ICOS says it is currently helping producer groups to develop member owned businesses to exploit this opportunity.
Siobhán Mehigan, Co-operative Development Executive of ICOS said that because they are member owned and operated businesses, co-operative forestry producer organisations can maximise the economic, environmental and social benefits that can be delivered by forestry at home as well as contributing to growth in this important export led processing sector.
“Co-operatives can address key strands of the 2020 Forestry Programme particularly in areas relating to knowledge and skills transfer and the establishment of producer groups which are very important elements of the development programme.
“Typically, producer groups can yield collective benefits through co-operation including joint planting, thinning and felling operations and equipment and machinery sharing.
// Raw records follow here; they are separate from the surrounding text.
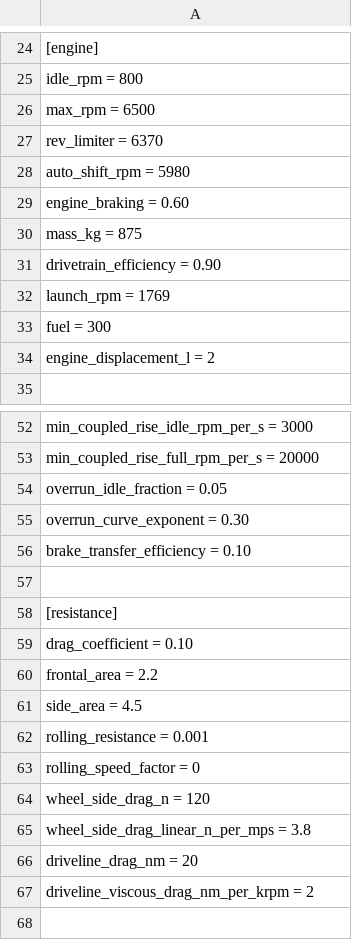
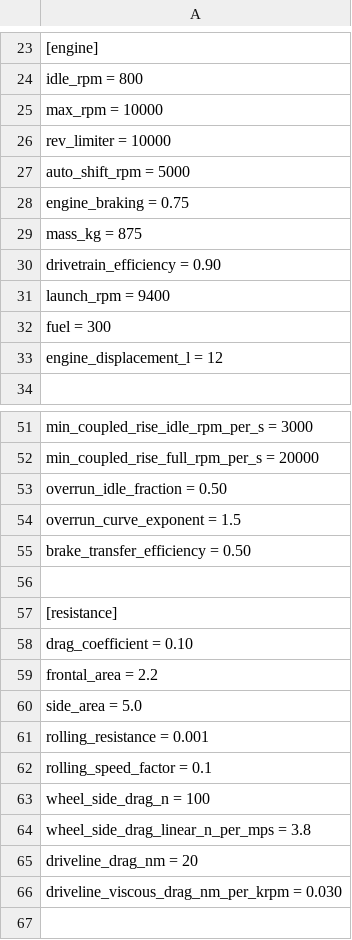
Before and after one commit to Skier7/projects, a TSV file: TopSpeed/Vehicles/Dodge ram manual/Dodge ram manual.tsv, drawn as a sheet; only a part is shown, gaps mark what is left out; addresses are those after the commit; the diff covers the shown part only; the diff names each change by its address in the sheet, - before the commit and + after, or states it on an @@ line.

Commit message:
Updated the manual dodge ram.

```diff
--- a/TopSpeed/Vehicles/Dodge ram manual/Dodge ram manual.tsv
+++ b/TopSpeed/Vehicles/Dodge ram manual/Dodge ram manual.tsv
-A25: max_rpm = 6500
+A25: max_rpm = 10000
-A26: rev_limiter = 6370
+A26: rev_limiter = 10000
-A27: auto_shift_rpm = 5980
+A27: auto_shift_rpm = 5000
-A28: engine_braking = 0.60
+A28: engine_braking = 0.75
-A31: launch_rpm = 1769
+A31: launch_rpm = 9400
-A33: engine_displacement_l = 2
+A33: engine_displacement_l = 12
-A53: overrun_idle_fraction = 0.05
+A53: overrun_idle_fraction = 0.50
-A54: overrun_curve_exponent = 0.30
+A54: overrun_curve_exponent = 1.5
-A55: brake_transfer_efficiency = 0.10
+A55: brake_transfer_efficiency = 0.50
-A60: side_area = 4.5
+A60: side_area = 5.0
-A62: rolling_speed_factor = 0
+A62: rolling_speed_factor = 0.1
-A63: wheel_side_drag_n = 120
+A63: wheel_side_drag_n = 100
-A66: driveline_viscous_drag_nm_per_krpm = 2
+A66: driveline_viscous_drag_nm_per_krpm = 0.030
```
Also changed, not shown: 1 removed row and 2 edited cells elsewhere in this file.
This can also extend into biomass processing operations,” she said.
Speaking at the seminar Karsten Raae, Senior Consultant & Forest Supervisor of Danish Forestry Extension (DFE) said that there is great potential for the development of a sustainable profitable, producer owned forestry sector in Ireland.
“However Ireland has a ready-made wood fuel resource in the large areas of farm forests planted over the past 3 decades they now require consistent thinning to achieve production potential and this should be arranged through co-operative producer organisations.
“Knowledge also needs to be built up around the harvesting and storing of wood for energy. There is increasing demand for wood based fuels including pellets and dry wood chips following from SEAI’s campaign encouraging businesses and consumers to install wood fuel boilers,” she said.
The DFE is currently working with the Irish Council for Forest Research and Development (COFORD) to develop harvesting systems for wood for energy in Irish private forests.
The Department of Agriculture has allocated some €482m of State investment to its 2020 Programme to provide a range of incentives and supports for forestry development over the next 6 years. This includes plans for 44,000 hectares of new forests, 700km of new forest roads and higher premium payments.
The new premiums are 20% higher than those in the previous forestry development programme and establishment grants have also increased by 5%.